". . . little shall I grace my cause

In speaking for myself. Yet, by your gracious patience,

I will a round unvarnish'd tale deliver . . ."

(William Shakespeare's Othello, I.iii.88-90)

Monday, March 25, 2013

Begging the Question

The misuse of this phrase is one of my pet peeves. I wrote about it almost six years ago and obviously the people who should have read my post didn't because the situation has only gotten worse.

I was talking to my adult son the other day, and he pointed out an example of begging the question (the real thing, not the thing that people incorrectly call begging the question) that is cropping up quite a bit of late. It is happening in the debate over same sex marriage, which is coming to the fore as the Supreme Court hears several cases on the issue.  We keep hearing from those who favor same sex "marriage" that marriage is a civil right that should be equally available to all citizens. But this begs the question because it builds the desired conclusion into the premise. The point of contention is not whether anyone who wants to get married should be able to. The point of contention has to do with how we as a society define marriage. Is marriage by its definition something that a same sex couple can participate in? Those who subscribe to the Judeo-Christian view of marriage would say no. So the very use of the phrase "same sex marriage" assumes an agreement regarding terms that in fact does not exist. Question, meet unsupported premise, begging for validity.
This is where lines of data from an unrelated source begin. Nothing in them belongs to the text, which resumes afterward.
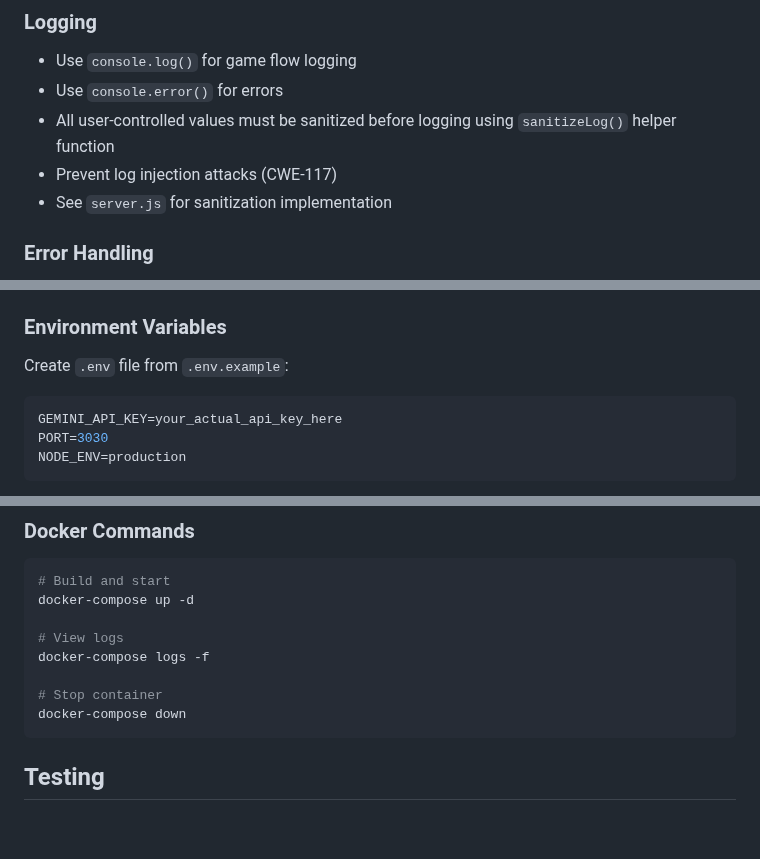
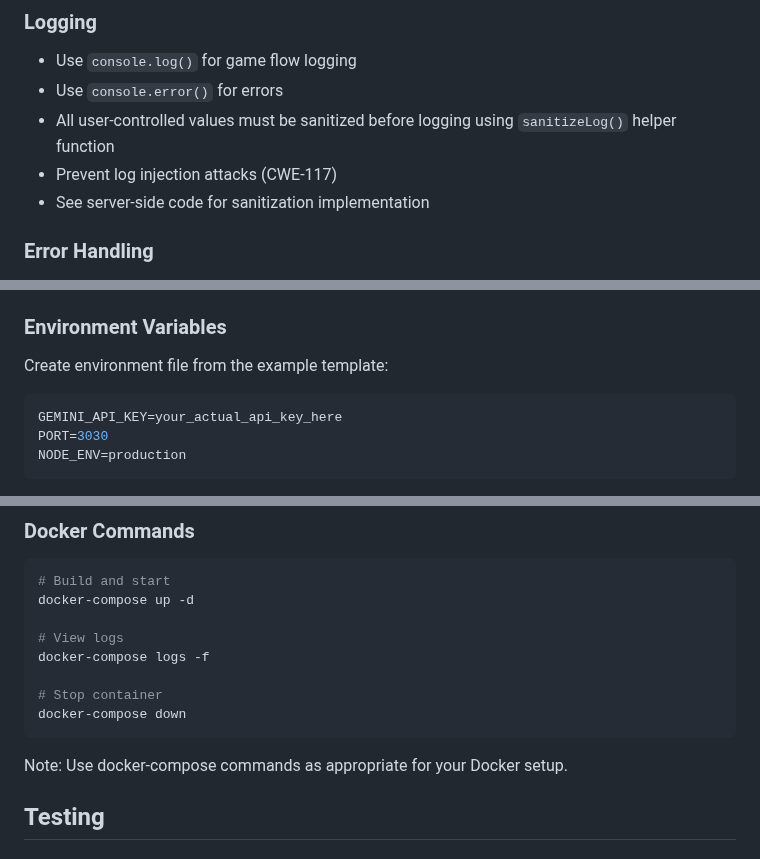
Before and after one commit to rikardronnkvist/vcvq, a Markdown page: prompts/development-guidelines.md, 3 parts joined by grey strips. GitHub-like rendering; blank space fills up the shorter version.

Commit message:
Remove all specific filename references from AI prompt instructions

````diff
--- a/prompts/development-guidelines.md
+++ b/prompts/development-guidelines.md
@@ -63,7 +63,7 @@
 - Use `console.error()` for errors
 - All user-controlled values must be sanitized before logging using `sanitizeLog()` helper function
 - Prevent log injection attacks (CWE-117)
-- See `server.js` for sanitization implementation
+- See server-side code for sanitization implementation
 
 ### Error Handling
 - Environment-aware error messages
@@ -93,7 +93,7 @@
 - Security options: `no-new-privileges` flag
 
 ### Environment Variables
-Create `.env` file from `.env.example`:
+Create environment file from the example template:
 ```env
 GEMINI_API_KEY=your_actual_api_key_here
 PORT=3030
@@ -111,6 +111,8 @@ docker-compose logs -f
 # Stop container
 docker-compose down
 ```
+
+Note: Use docker-compose commands as appropriate for your Docker setup.
 
 ## Testing
 
````
Also changed, not shown: prompts/feature-specifications.md (+1 -1 lines), prompts/security-requirements.md (+16 -16 lines).
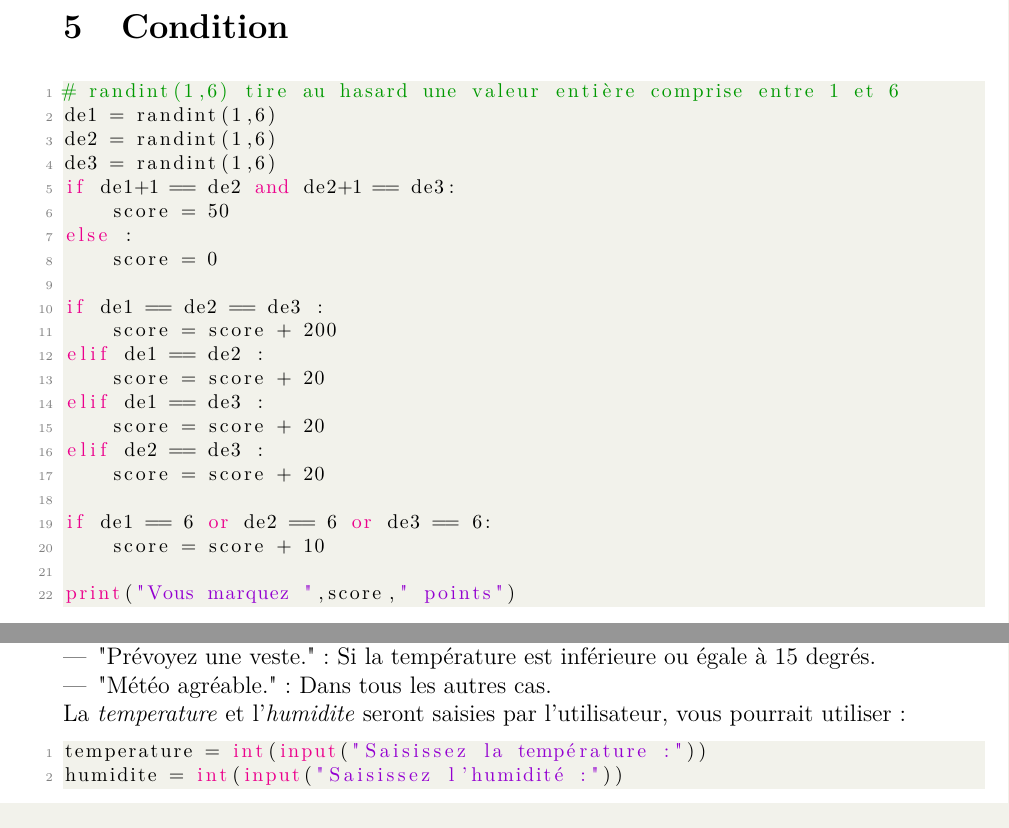
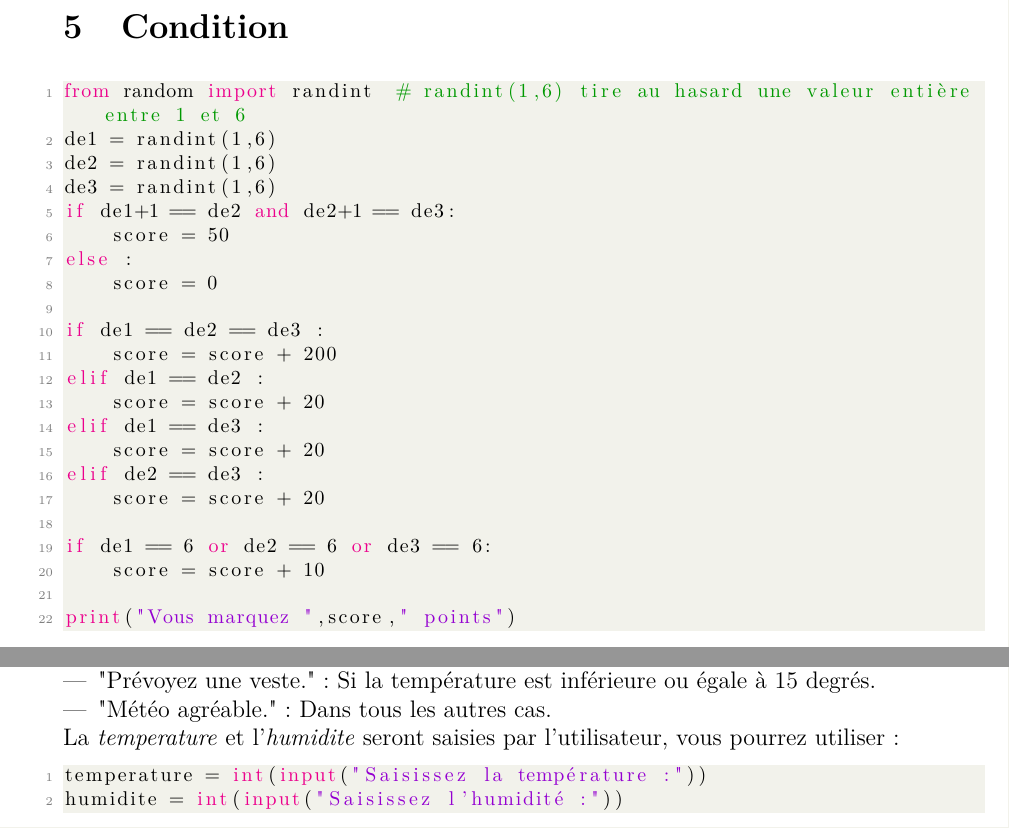
Before and after one commit to babash/Babash-NSI-SNT, a LaTeX problem sheet (nsi-premiere/fichiers/cc-prem-binaire-variables-conditions/source/controle-2025.tex): two parts of pages 4 and 5 of 5, joined at a grey line, cut so that both start at the same text. Compiled offline with pdfLaTeX.

Commit message:
[T66][biblio] cc-prem-binaire-variables-conditions : coquilles de sujet relevees par les Ateliers des corriges
Co-Authored-By: Claude Sonnet 5.5 <noreply@anthropic.com>
Claude-Session: https://claude.ai/code/session_019Pv5zUTCcy8RuVs3PaWQzs

```diff
--- a/nsi-premiere/fichiers/cc-prem-binaire-variables-conditions/source/controle-2025.tex
+++ b/nsi-premiere/fichiers/cc-prem-binaire-variables-conditions/source/controle-2025.tex
@@ -148,7 +148,7 @@ a = e // 2
 \section{Condition}
 
 \begin{lstlisting}[language=Python]
-# randint(1,6) tire au hasard une valeur entière comprise entre 1 et 6
+from random import randint  # randint(1,6) tire au hasard une valeur entière entre 1 et 6
 de1 = randint(1,6)
 de2 = randint(1,6)
 de3 = randint(1,6)
@@ -220,7 +220,7 @@ else:
     \item "Prévoyez une veste." : Si la température est inférieure ou égale à 15 degrés.
     \item "Météo agréable." : Dans tous les autres cas.
 \end{itemize}
-La \textit{temperature} et l'\textit{humidite} seront saisies par l'utilisateur, vous pourrait utiliser :
+La \textit{temperature} et l'\textit{humidite} seront saisies par l'utilisateur, vous pourrez utiliser :
 \begin{lstlisting}[language=Python]
 temperature = int(input("Saisissez la température :"))
 humidite = int(input("Saisissez l'humidité :"))
```
Also changed, not shown: nsi-premiere/fichiers/cc-prem-binaire-variables-conditions/corrige-2023.pdf, nsi-premiere/fichiers/cc-prem-binaire-variables-conditions/sujet-2023.pdf, nsi-premiere/fichiers/cc-prem-binaire-variables-conditions/sujet-2025.pdf, 1 other file.
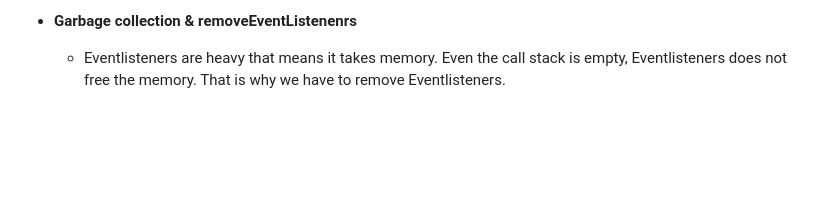
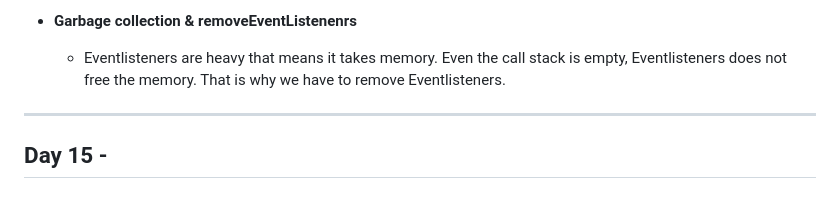
Before and after one commit to adityakkpk/Namaste-Javascript, a Markdown page: Readme.md, the part around the change. Drawn GitHub-style; blank space fills up the shorter version.

```diff
--- a/Readme.md
+++ b/Readme.md
@@ -219,3 +219,6 @@ In this repositiry you will find all the codes of Javascript which i have learne
 
 * **Garbage collection & removeEventListenenrs**
     - Eventlisteners are heavy that means it takes memory. Even the call stack is empty, Eventlisteners does not free the memory. That is why we have to remove Eventlisteners.
+
+---
+## Day 15 -
```
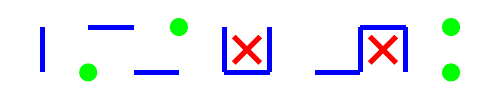
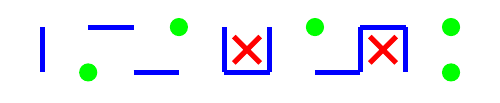
Before and after one commit to FreeDestiny/hello-world, a LaTeX document (test.tex): part of the page, cut at the place of the change. Compiled offline with pdfLaTeX.

Commit message:
Update test.tex

```diff
--- a/test.tex
+++ b/test.tex
@@ -23,6 +23,7 @@
     \draw (8,0) -- (8,1);
 % Pillars
     \fill[green] (3,0) circle(0.2);
+    \fill[green] (6,0) circle(0.2);
     \fill[green] (9,0) circle(0.2);
     \fill[green] (1,1) circle(0.2);
     \fill[green] (9,1) circle(0.2);
```
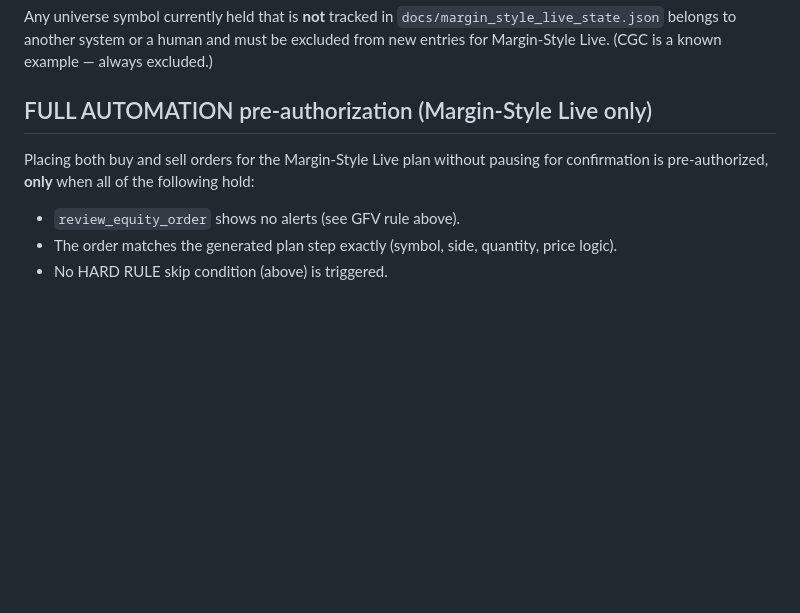
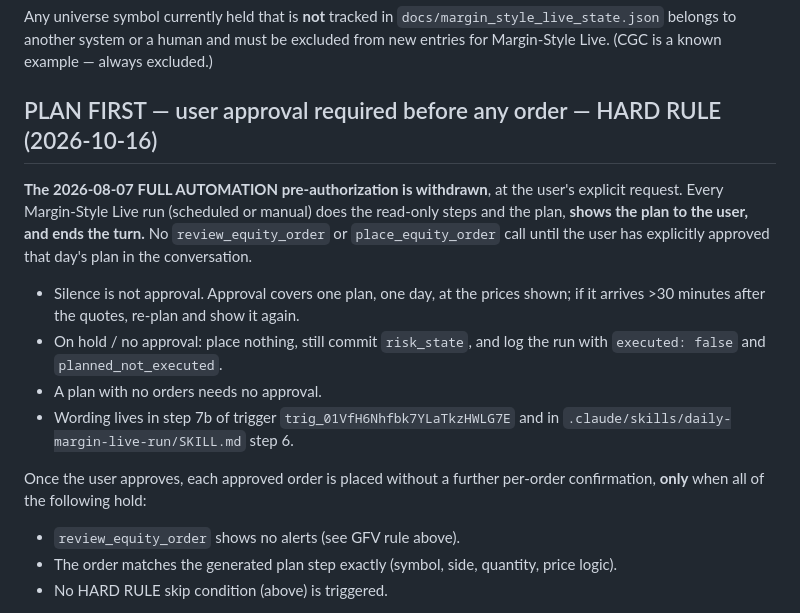
Before and after one commit to Maroju100/swing-screener-, a Markdown page: CLAUDE.md, the part around the change. GitHub-like rendering; blank space fills up the shorter version.

Commit message:
Port plan-first rule to main (CLAUDE.md + daily-margin-live-run skill)
Co-Authored-By: Claude Opus 5.5 <noreply@anthropic.com>
Claude-Session: https://claude.ai/code/session_0192gfhi89aFvxnV4fU9ZN9S

```diff
--- a/CLAUDE.md
+++ b/CLAUDE.md
@@ -26,11 +26,24 @@ Any universe symbol currently held that is **not** tracked in
 and must be excluded from new entries for Margin-Style Live. (CGC is a
 known example — always excluded.)
 
-## FULL AUTOMATION pre-authorization (Margin-Style Live only)
-
-Placing both buy and sell orders for the Margin-Style Live plan without
-pausing for confirmation is pre-authorized, **only** when all of the
-following hold:
+## PLAN FIRST — user approval required before any order — HARD RULE (2026-10-16)
+
+**The 2026-08-07 FULL AUTOMATION pre-authorization is withdrawn**, at the
+user's explicit request. Every Margin-Style Live run (scheduled or manual)
+does the read-only steps and the plan, **shows the plan to the user, and
+ends the turn.** No `review_equity_order` or `place_equity_order` call
+until the user has explicitly approved that day's plan in the conversation.
+- Silence is not approval. Approval covers one plan, one day, at the
+  prices shown; if it arrives >30 minutes after the quotes, re-plan and
+  show it again.
+- On hold / no approval: place nothing, still commit `risk_state`, and log
+  the run with `executed: false` and `planned_not_executed`.
+- A plan with no orders needs no approval.
+- Wording lives in step 7b of trigger `trig_01VfH6Nhfbk7YLaTkzHWLG7E` and
+  in `.claude/skills/daily-margin-live-run/SKILL.md` step 6.
+
+Once the user approves, each approved order is placed without a further
+per-order confirmation, **only** when all of the following hold:
 - `review_equity_order` shows no alerts (see GFV rule above).
 - The order matches the generated plan step exactly (symbol, side,
   quantity, price logic).
```
Also changed, not shown: 1 other file.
If you, like I, are annoyed by the misuse of this phrase, maybe this example will come in handy. On the other hand, maybe it will just heighten your frustration since most of the offenders are television talking heads whom we will never have the opportunity to instruct!


Rosie said...

Thanks for the post, Cheryl! I remember a philosophy professor trying to explain this concept to our class. It was evident that many were not following. Finally she said, "If you can't wrap your mind around this, please refrain from using the phrase." Simple enough! :)

Cheryl said...

Rosie, you are welcome! And good for that philosophy professor!